If the driver is arrested, he or she is asked to submit a sample of breath/blood/urine for forensic testing. In Hope Solo’s case, it appears she refused testing. If testing is refused, the officer may get a search warrant to obtain a sample of blood or urine, as they did in Hope Solo’s case.
The driver is then charged with OVI. If there were children in the vehicle at the time of the incident, the driver is also charged with Child Endangering.
According to Ohio’s Child Endangering Law, the offense can be committed in multiple ways. One of the ways to commit Child Endangering is to operate a vehicle, with one or more children in the vehicle, in violation of Ohio Revised Code section 4511.19. A driver violates section 4511.19 by operating a vehicle while ‘under the influence’ or ‘over the limit’. Ohio law specifically states that a driver may be convicted of both Child Endangering and OVI.
Potential Consequences in Ohio
If a driver is convicted of both OVI and Child Endangering, the driver may be subjected to penalties for both charges. For a first-offense OVI, the penalties include incarceration between three days and six months, a driver license suspension for one year to three years, and a fine of $375 to $1,075. OVI penalties increase if the driver has prior OVI convictions.
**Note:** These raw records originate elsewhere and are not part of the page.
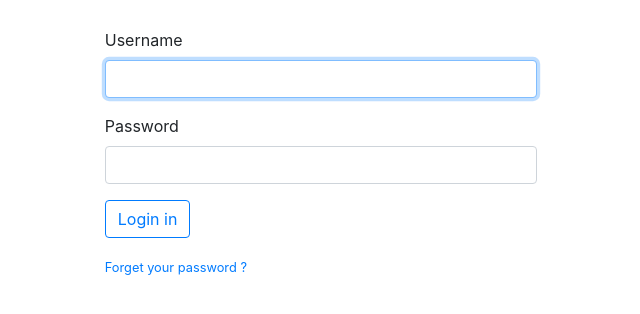
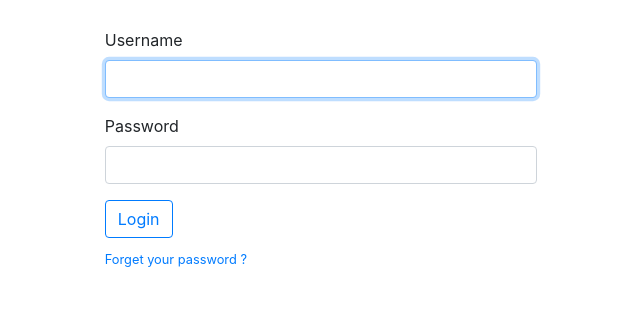
Before and after one commit to junhaideng/2020-Software-Engineering, a Django app: page /user/login/ in a window 1280 px wide. Shown: the part 206-520 px from the top of the page, without its empty margins (319-959 px from the left). Run offline with Django 3.2, Linux system fonts and the light colour scheme; some libraries are stand-ins or nearby versions.

Commit message:
refactor 替换硬链接

```diff
--- a/project/bbs/templates/user/login.html
+++ b/project/bbs/templates/user/login.html
@@ -1,3 +1,7 @@
+<!--
+author: Edgar
+登录界面
+-->
 {% extends 'base.html' %}
 <!DOCTYPE html>
 <html lang="en">
@@ -10,7 +14,7 @@
 {% block content %}
 
         <div class="col-5 m-auto">
-            <form action="../../user/templates" method="post" style="margin-top: 40%">
+            <form action="{% url 'user:login' %}" method="post" style="margin-top: 40%">
                 {% csrf_token %}
                 <div class="form-group">
                     <label for="username">Username</label>
@@ -22,13 +26,18 @@
                     <input type="password" class="form-control" id="password" name="password" autocomplete="off"
                            required>
                 </div>
-                <button type="submit" class="btn btn-outline-primary">Login in</button>
-                <div class="mt-3">
+                <input type="hidden" value="{{ request.GET.next }}" name="next">
+                <button type="submit" class="btn btn-outline-primary">Login</button>
+                <div class="mt-2">
                     <small class="text-info  mt-4"><a href="{% url 'user:forget' %}" class="card-link" target="_blank"> Forget your
                         password ?</a></small>
                 </div>
 
             </form>
+
+        {% if message %}
+        <div class="w-100 mt-2 text-center alert-warning alert">{{ message }}</div>
+        {% endif %}
         </div>
 
 {% endblock %}
```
For Child Endangering, the penalties include incarceration for up to six months, a driver license suspension for up to one year, and a fine of up to $1,000. Child Endangering Penalties increase if the children are physically harmed.
A driver charged with OVI and Child Endangering may also have a case filed in the juvenile court. Law enforcement officers in Ohio are ‘mandated reporters’ of child abuse. An officer who arrests a driver for OVI and Child Endangering reports the incident to the Ohio Department of Job and Family Services or the local Children Services agency. The agency may then file a complaint in the juvenile court alleging Abuse/Neglect/Dependency. An adjudication of abuse/neglect/dependency can result in the parent completing a case plan and can even result in the child being removed from the home.
Additional Charge Raises Stakes
Ohio permits cumulative penalties for Child Endangering and OVI because driving under the influence with children in the vehicle creates a specific risk of harm to the children, in addition to the general risk of harm to motorists, pedestrians, and property. When a driver is charged with both OVI and Child Endangering, the stakes are raised. A driver in that position would benefit from representation by an effective OVI defense lawyer.